◆ **What the exercise asks**
All lines of the records below that contain the word "check" must be listed.

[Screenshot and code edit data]

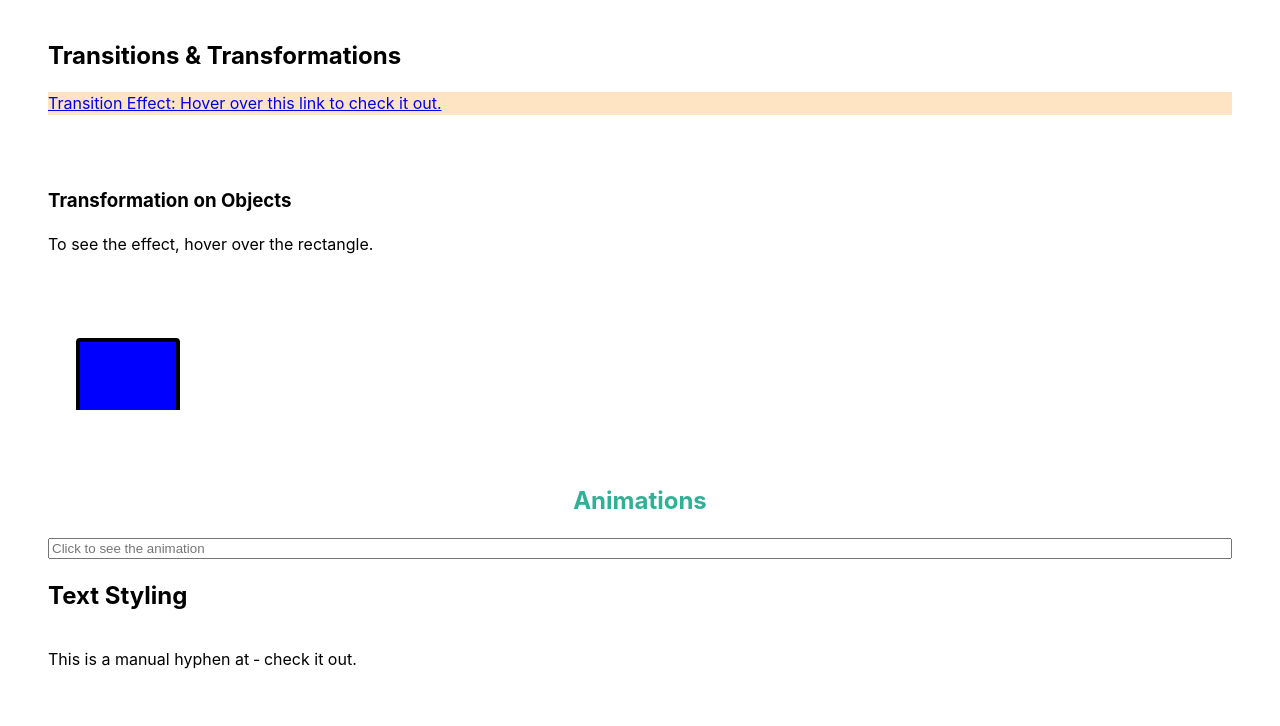
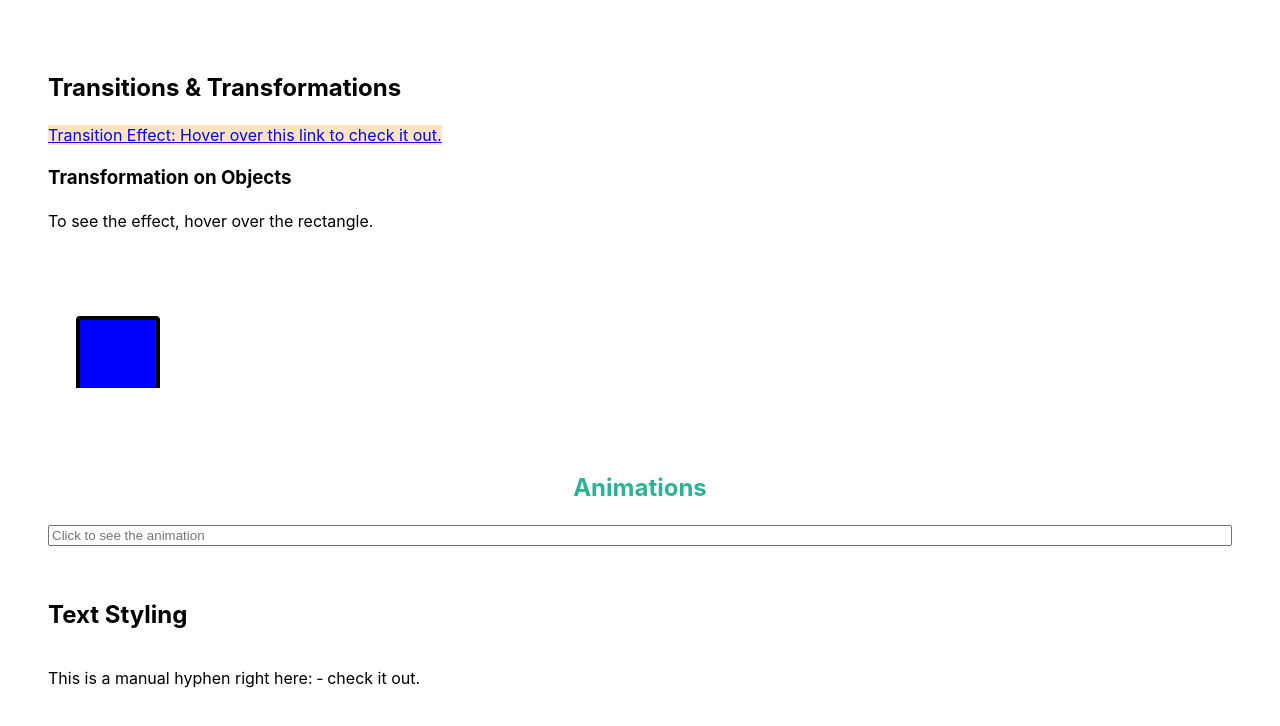
Before and after one commit to pontomar/mobile-web-practice, a website built with webpack: page Basics/styling.html in a window 1280 px wide. Shown: the part 422-1148 px from the top of the page. Built offline with nearby package versions, Linux system fonts and the light colour scheme.

Commit message:
small fixes

```diff
--- a/Basics/css/animation.css
+++ b/Basics/css/animation.css
@@ -58,7 +58,6 @@
 }
 
 .rectangle {
-  transform-property: all;
   transition-duration: 2s;
   transition-timing-function: ease-in-out;
 }
--- a/Basics/styling.html
+++ b/Basics/styling.html
@@ -27,30 +27,29 @@
 </header>
 <h1>Responsive Web: Styling</h1>
 
-<h2>Transitions & Transformations</h2>
-<a class="transition" href="layout.html">Transition Effect: Hover over this link to check it out.</a>
-<br>
 <section>
+  <h2>Transitions & Transformations</h2>
+  <a class="transition" href="layout.html">Transition Effect: Hover over this link to check it out.</a>
+  <br>
   <h3>Transformation on Objects</h3>
   <p>To see the effect, hover over the rectangle.</p>
   <svg>
-    <rect x="30" y="80" width="100" height="100"
+    <rect x="30" y="80" width="80" height="80"
           ry="2" rx="2"
           fill="blue" stroke="black" stroke-width="4px"
           class="rectangle"/>
   </svg>
 </section>
 
-<br>
-<div>
-
-  <h2 id="animations">Animations</h2>
-
+<section>
+  <div>
+    <h2 id="animations">Animations</h2>
     <input type="text" placeholder="Click to see the animation">
-</div>
+  </div>
+</section>
 
 <h2>Text Styling</h2>
-<p>This is a manual hyphen at &hyphen; check it out. </p>
+<p>This is a manual hyphen right here: &hyphen; check it out. </p>
 </body>
 
 </html>
```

◆ **Answer to this problem**
-<a class="transition" href="layout.html">Transition Effect: Hover over this link to check it out.</a>
+  <a class="transition" href="layout.html">Transition Effect: Hover over this link to check it out.</a>
-<p>This is a manual hyphen at &hyphen; check it out. </p>
+<p>This is a manual hyphen right here: &hyphen; check it out. </p>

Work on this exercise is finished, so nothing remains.